- Date: 2015
- Status: Site 17,534 SF | House 4,019 SF
- Status: Completed
- Location: Houston | TX
The Parkwood House lies in an historic neighborhood with oversized lots and abundant green spaces that is resurging towards its former prominence. The project began with an all too common client request – to have a home that brings the outdoors into the house, but the Houston climate (heat, humidity, and relentless mosquitoes) always makes this a challenging task. Glazing systems are an obvious solution to create this transparency, but with a modest budget, these systems had to be strategically located and concentrated to successfully integrate the interior and exterior. Floor to ceiling windows and exaggerated roof overhangs extend the spaces to the outside and provide significant shading under the hot Texas sun. The unconventional use of masonry creates walls which separate from the house and extend into the landscape to become fences and screens, giving personal scale to courtyards and melding together the living spaces. These perforated brick fences also contribute to a dynamic layering of the main public spaces and modulate privacy and views.
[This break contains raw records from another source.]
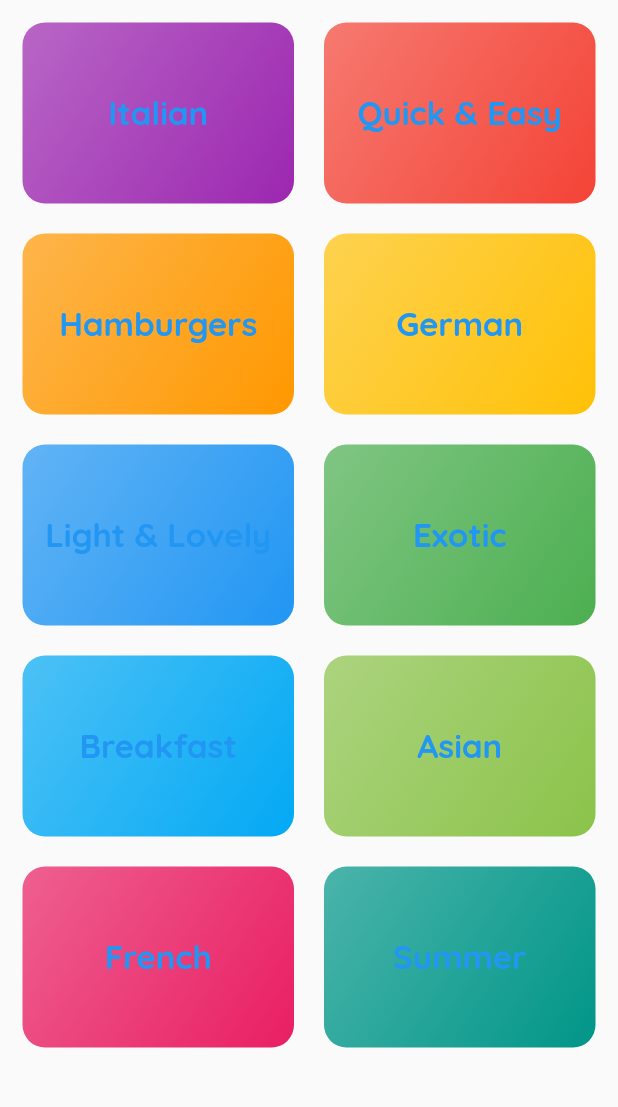
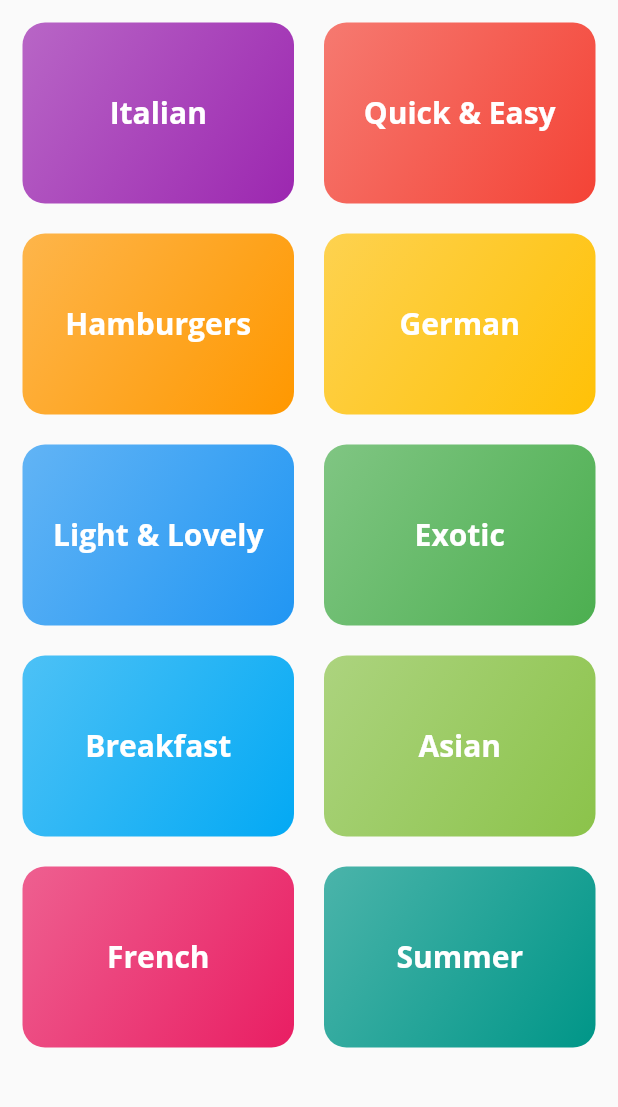
Before and after one commit to Ahmadbltagy/dots_kitchen, a Flutter app: the screen it shows after launch, on a phone screen of 412 x 824 dp, the part 84-1191 px from its top. Run offline on Flutter 3.47's test engine with Material 2 defaults, Android fonts, the phone set to English and light mode, and no system bars.

Commit message:
init categ_meal_screen

```diff
--- a/lib/categories_screen.dart
+++ b/lib/categories_screen.dart
@@ -16,7 +16,7 @@ class CategoriesScreen extends StatelessWidget {
       ),
       children: DUMMY_CATEGORIES
           .map(
-            (catData) => CategoryCard(catData.title, catData.color),
+            (catData) => CategoryCard(catData.id, catData.title, catData.color),
           )
           .toList(),
     );
--- a/lib/category_card.dart
+++ b/lib/category_card.dart
@@ -1,13 +1,24 @@
 import 'package:flutter/material.dart';
 
 class CategoryCard extends StatelessWidget {
+  final String id;
   final String title;
   final Color colr;
 
-  CategoryCard(this.title, this.colr);
+  CategoryCard(this.id, this.title, this.colr);
+
+  void selectedCat(BuildContext ctx) {
+    Navigator.of(ctx)
+        .pushNamed('/categories-meal', arguments: {'id': id, 'title': title});
+  }
+
   @override
   Widget build(BuildContext context) {
-    return Container(
+    return InkWell(
+      onTap: () => selectedCat(context),
+      splashColor: Theme.of(context).primaryColor,
+      borderRadius: BorderRadius.circular(15),
+      child: Container(
         padding: const EdgeInsets.all(15),
         decoration: BoxDecoration(
           gradient: LinearGradient(
@@ -23,7 +34,8 @@ class CategoryCard extends StatelessWidget {
         child: Center(
           child: Text(
             title,
-          style: Theme.of(context).textTheme.headline1,
+            style: Theme.of(context).textTheme.bodyText1,
+          ),
         ),
       ),
     );
--- a/lib/main.dart
+++ b/lib/main.dart
@@ -1,4 +1,5 @@
-import 'package:dots_kitchen/categories_screen.dart';
+import 'categories_meals_screen.dart';
+import 'categories_screen.dart';
 import 'package:flutter/material.dart';
 
 void main() => runApp(MyApp());
@@ -23,9 +24,18 @@ class MyApp extends StatelessWidget {
             fontWeight: FontWeight.bold,
             fontSize: 22,
           ),
+          bodyText1: TextStyle(
+            color: Colors.white,
+            fontFamily: 'OpenSans',
+            fontWeight: FontWeight.bold,
+            fontSize: 20,
+          ),
         ),
       ),
       home: MyHomePage(),
+      routes: {
+        '/categories-meal': (ctx) => CatMealScreen(),
+      },
     );
   }
 }
```
Also changed, not shown: lib/categories_meals_screen.dart (added, +22 -0 lines). Lines whose indentation alone changed are shown as unchanged.
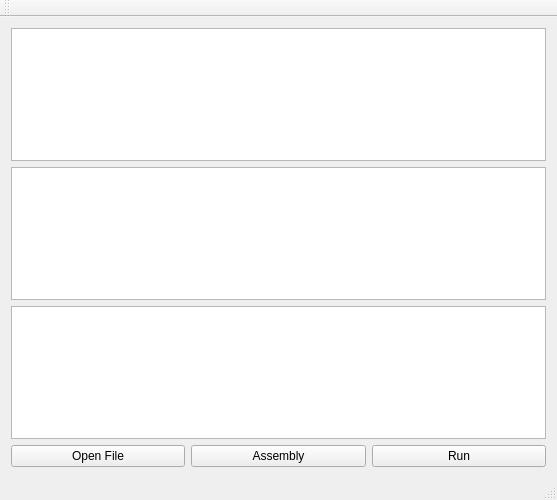
This is mainwindow.ui in crabyh/QTMipsCPU as Qt 5 draws it before an edit. The edited form follows.
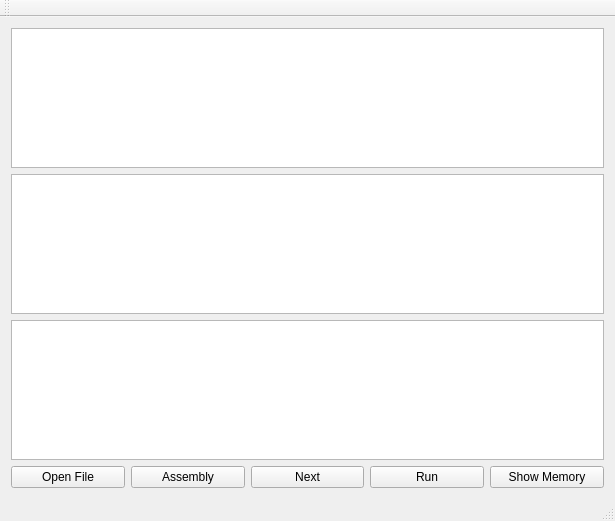
This is the edited form.

Diff of the .ui file:
```diff
--- a/mainwindow.ui
+++ b/mainwindow.ui
@@ -6,25 +6,22 @@
    <rect>
     <x>0</x>
     <y>0</y>
-    <width>557</width>
-    <height>500</height>
+    <width>615</width>
+    <height>521</height>
    </rect>
   </property>
   <property name="windowTitle">
    <string>MainWindow</string>
   </property>
   <widget class="QWidget" name="centralWidget">
-   <layout class="QVBoxLayout" name="verticalLayout">
-    <item>
-     <widget class="QTextEdit" name="textEdit"/>
-    </item>
-    <item>
-     <widget class="QTextEdit" name="textEdit_2"/>
-    </item>
-    <item>
+   <layout class="QGridLayout" name="gridLayout">
+    <item row="2" column="0">
      <widget class="QTextEdit" name="textEdit_3"/>
     </item>
-    <item>
+    <item row="0" column="0">
+     <widget class="QTextEdit" name="textEdit"/>
+    </item>
+    <item row="3" column="0">
      <layout class="QHBoxLayout" name="horizontalLayout">
       <item>
        <widget class="QPushButton" name="pushButton">
@@ -40,6 +37,13 @@
         </property>
        </widget>
       </item>
+      <item>
+       <widget class="QPushButton" name="pushButton_4">
+        <property name="text">
+         <string>Next</string>
+        </property>
+       </widget>
+      </item>
       <item>
        <widget class="QPushButton" name="pushButton_3">
         <property name="text">
@@ -47,8 +51,18 @@
         </property>
        </widget>
       </item>
+      <item>
+       <widget class="QPushButton" name="pushButton_5">
+        <property name="text">
+         <string>Show Memory</string>
+        </property>
+       </widget>
+      </item>
      </layout>
     </item>
+    <item row="1" column="0">
+     <widget class="QTextEdit" name="textEdit_2"/>
+    </item>
    </layout>
   </widget>
   <widget class="QMenuBar" name="menuBar">
```
Left out of the diff: 4 changed lines with no effect on the pictures.
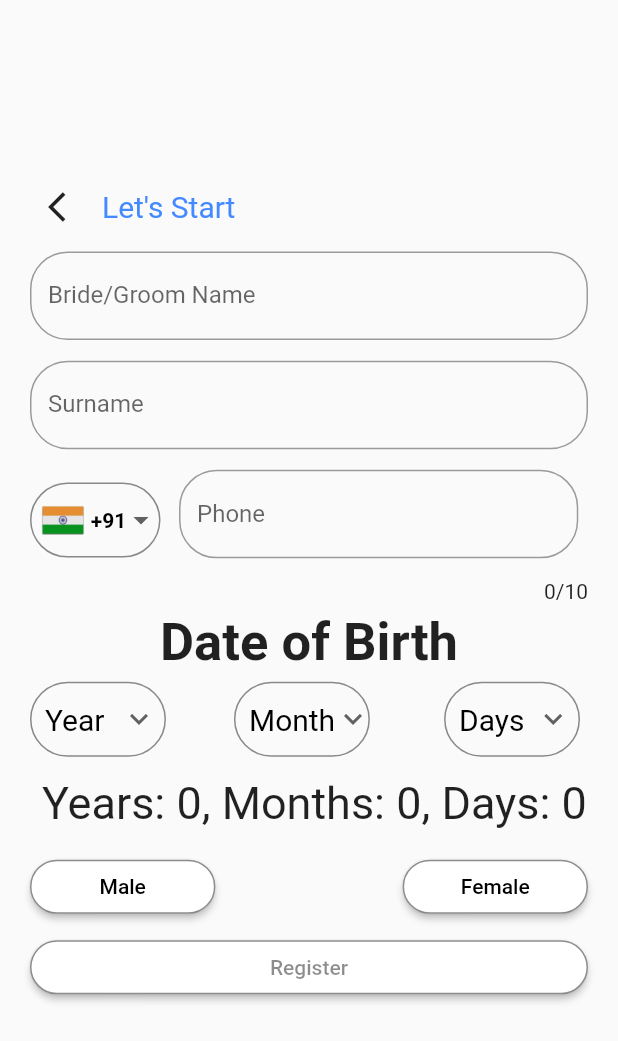
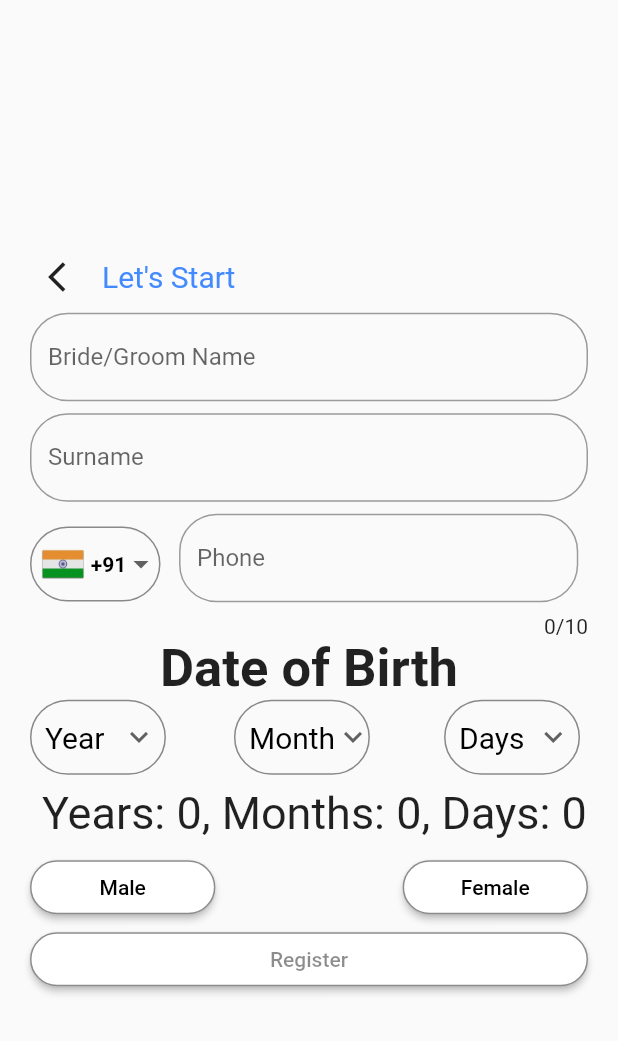
Before and after one commit to maaz335/age_calculator_page, a Flutter app: the screen it shows after launch, on a phone screen of 412 x 824 dp. Shown: the top 1041 px of the screen. Run offline on Flutter 3.47's test engine with Material 2 defaults, Android fonts, the phone set to English and light mode, and no system bars.

Commit message:
Initial commit
Signed-off-by: BCS213001-MAAZAHMAD <mmaazahmad24@gmail.com>

```diff
--- a/lib/main.dart
+++ b/lib/main.dart
@@ -27,11 +27,8 @@ class age_calculator extends StatelessWidget {
             padding: const EdgeInsets.all(20.0),
             child: Expanded(
               child: Column(
-                mainAxisAlignment: MainAxisAlignment.spaceEvenly,
+                mainAxisAlignment: MainAxisAlignment.center,
                 children: [
-                  SizedBox(
-                    height: MediaQuery.of(context).size.height * .1,
-                  ),
                   Row(
                     children: [
                       Container(
@@ -299,9 +296,6 @@ class age_calculator extends StatelessWidget {
                       child: Text("Register"),
                     ),
                   ),
-                  SizedBox(
-                    height: MediaQuery.of(context).size.height * .15,
-                  ),
                 ],
               ),
             ),
```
The folded roof-plane intentionally channels all rainwater to two points in order to facilitate collection into a future cistern. A geothermal HVAC system reaches into the ground to regulate the temperature of the home year-round and eliminates the need for unsightly condensers. The project will eventually include solar panels when funds permit and contemplates being almost completely self-sustaining.